A second set of techniques was soon developed to improve and refine RFLP analysis, so that it became possible to focus on just one part of the massive human genome. Initially, simple viruses and the accessory bacterial DNA of plasmids were the only DNA molecules that could be studied by RFLP analysis because they yielded a manageable number of fragments. When it became possible to prepare radioactively labelled DNA molecules that were complementary to a gene of interest, scientists could focus their study on a tiny region of particular interest. Methods to separate and detect DNA fragments from human DNA finally opened the path to the clinical promises of the earlier discovery of its macro-molecular structure. RFLP analysis was first applied to improve prenatal diagnosis of hereditary anaemias such as sickle-cell disease. Applications to other hereditary conditions soon followed, and RFLP analysis has become a routine tool in genetic counselling. Studies on human populations and refinements of these methodological approaches have made possible the almost unique identification of an individual by RFLP analysis of her or his DNA.

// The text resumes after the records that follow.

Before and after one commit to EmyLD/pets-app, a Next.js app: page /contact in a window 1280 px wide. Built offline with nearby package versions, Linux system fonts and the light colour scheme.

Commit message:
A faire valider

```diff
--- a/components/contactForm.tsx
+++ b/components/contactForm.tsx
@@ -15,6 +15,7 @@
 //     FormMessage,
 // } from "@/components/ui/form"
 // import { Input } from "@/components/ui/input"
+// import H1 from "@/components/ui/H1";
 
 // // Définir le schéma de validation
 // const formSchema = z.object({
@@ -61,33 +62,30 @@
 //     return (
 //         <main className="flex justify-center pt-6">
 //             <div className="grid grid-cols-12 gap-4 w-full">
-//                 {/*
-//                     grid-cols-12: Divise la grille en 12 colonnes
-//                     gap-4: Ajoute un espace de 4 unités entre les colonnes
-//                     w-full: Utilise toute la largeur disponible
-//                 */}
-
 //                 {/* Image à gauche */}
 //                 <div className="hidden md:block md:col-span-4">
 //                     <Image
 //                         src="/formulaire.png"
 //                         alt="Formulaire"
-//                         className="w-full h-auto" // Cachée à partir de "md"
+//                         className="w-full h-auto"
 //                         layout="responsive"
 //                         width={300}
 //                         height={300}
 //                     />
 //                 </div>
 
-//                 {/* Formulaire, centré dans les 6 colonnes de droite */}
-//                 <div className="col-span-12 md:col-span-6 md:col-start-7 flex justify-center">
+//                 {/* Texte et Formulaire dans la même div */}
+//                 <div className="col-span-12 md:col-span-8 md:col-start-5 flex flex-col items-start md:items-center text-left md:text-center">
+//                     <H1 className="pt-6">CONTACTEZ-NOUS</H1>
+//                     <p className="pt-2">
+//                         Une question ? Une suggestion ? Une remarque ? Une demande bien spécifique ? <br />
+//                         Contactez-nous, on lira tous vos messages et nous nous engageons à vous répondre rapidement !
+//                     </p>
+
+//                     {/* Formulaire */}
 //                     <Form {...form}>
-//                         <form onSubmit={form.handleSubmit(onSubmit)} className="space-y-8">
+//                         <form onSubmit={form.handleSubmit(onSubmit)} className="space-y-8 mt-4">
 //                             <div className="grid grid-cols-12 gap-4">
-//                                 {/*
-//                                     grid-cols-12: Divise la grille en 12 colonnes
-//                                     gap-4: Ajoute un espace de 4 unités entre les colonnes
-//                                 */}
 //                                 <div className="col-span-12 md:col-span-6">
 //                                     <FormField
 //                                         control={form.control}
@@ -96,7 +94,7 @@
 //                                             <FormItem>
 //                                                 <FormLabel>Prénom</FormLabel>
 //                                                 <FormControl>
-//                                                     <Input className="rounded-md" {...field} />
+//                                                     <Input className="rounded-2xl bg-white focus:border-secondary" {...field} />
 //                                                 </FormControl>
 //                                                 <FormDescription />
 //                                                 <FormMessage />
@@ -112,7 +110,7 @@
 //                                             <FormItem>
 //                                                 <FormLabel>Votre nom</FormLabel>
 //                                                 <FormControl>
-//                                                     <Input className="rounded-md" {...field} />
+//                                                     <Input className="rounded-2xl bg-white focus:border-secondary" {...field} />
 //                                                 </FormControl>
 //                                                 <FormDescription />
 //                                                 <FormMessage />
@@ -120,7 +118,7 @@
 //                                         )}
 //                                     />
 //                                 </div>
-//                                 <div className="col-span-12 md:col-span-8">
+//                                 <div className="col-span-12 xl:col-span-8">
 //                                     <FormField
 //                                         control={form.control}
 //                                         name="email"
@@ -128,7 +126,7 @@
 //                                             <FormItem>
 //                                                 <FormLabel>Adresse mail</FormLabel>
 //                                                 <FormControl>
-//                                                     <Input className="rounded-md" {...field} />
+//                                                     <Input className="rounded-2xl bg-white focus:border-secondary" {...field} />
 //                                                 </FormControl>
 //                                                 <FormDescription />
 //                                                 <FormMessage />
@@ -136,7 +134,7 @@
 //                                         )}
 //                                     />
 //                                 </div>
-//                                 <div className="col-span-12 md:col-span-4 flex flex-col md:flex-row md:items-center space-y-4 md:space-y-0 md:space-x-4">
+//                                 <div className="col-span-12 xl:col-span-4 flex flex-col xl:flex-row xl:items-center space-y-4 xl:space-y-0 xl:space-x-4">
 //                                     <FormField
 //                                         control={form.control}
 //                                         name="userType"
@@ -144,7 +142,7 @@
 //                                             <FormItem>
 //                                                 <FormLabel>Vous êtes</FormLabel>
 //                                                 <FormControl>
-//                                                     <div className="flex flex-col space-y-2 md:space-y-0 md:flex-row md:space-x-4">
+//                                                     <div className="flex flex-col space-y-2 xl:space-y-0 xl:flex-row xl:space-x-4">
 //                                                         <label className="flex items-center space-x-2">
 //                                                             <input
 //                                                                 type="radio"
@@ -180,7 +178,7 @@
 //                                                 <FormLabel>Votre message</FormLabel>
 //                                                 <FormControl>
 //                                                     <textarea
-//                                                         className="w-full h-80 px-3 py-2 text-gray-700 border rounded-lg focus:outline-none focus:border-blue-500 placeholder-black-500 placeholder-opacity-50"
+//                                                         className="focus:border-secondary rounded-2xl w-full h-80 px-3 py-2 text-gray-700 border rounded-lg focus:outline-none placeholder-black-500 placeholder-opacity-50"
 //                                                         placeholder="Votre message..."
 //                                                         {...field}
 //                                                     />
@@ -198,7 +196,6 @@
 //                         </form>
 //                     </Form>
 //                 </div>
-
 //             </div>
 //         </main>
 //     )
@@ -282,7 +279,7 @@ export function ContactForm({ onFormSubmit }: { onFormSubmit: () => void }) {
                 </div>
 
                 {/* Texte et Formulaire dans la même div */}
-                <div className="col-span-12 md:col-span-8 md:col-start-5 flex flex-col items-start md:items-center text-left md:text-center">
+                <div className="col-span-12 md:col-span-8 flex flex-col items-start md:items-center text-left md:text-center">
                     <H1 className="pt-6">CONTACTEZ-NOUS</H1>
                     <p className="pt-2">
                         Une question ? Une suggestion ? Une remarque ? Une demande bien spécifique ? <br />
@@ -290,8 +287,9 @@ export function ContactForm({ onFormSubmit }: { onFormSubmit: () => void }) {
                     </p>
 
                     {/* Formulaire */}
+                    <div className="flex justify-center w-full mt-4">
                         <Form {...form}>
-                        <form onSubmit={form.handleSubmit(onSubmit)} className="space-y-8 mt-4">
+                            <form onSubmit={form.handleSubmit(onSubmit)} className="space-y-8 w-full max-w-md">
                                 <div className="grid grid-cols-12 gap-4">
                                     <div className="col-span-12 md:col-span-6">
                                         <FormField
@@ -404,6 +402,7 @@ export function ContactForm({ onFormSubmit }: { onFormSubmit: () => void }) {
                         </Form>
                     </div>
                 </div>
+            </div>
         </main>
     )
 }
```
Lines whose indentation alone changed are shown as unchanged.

The Human Genome Project was the logical extension of RFLP analysis. Methods for determining the sequence of DNA molecules are on the one hand very clever and on the other quite primitive. They work very well for small chunks of DNA but fail miserably for DNA molecules the size of a human chromosome. The Human Genome Project was such a tour de force precisely because it approached the problem of determining the sequence of the entire linear DNA by breaking the DNA into manageable fragments that could be analysed by existing methods that work for little pieces of DNA. The study and assembly of millions of "sentences" into the final "text" was a massive undertaking. In some ways, its accomplishment marks the completion of the work begun in 1953 to provide a full description of the structure of DNA.
While study of fragmentation patterns of DNA can be useful for comparisons, the sequence of DNA bases is more informative of the functional state of a gene in a particular individual patient. As we learn more about the relationships between disease manifestations, disease susceptibility and gene sequences, the clinician will rely more and more on the study of her patient's DNA to guide diagnostic decisions and therapeutic recommendations.
As in the case of many brilliant advances in conceptual understanding, the application of that knowledge was not immediate in the case of the discovery of the macro-molecular structure of DNA. But the knowledge of the particulars of DNA structure, more specifically the sequences that give us our chemical individuality, is at last allowing us to relate facts about DNA to health and sickness, to diagnosis and prognosis, and to therapy.
William C. Summers is a professor in the Yale University School of Medicine. He will speak at an AAAS symposium on "The double helix at 50" on February 15 at 8.30am.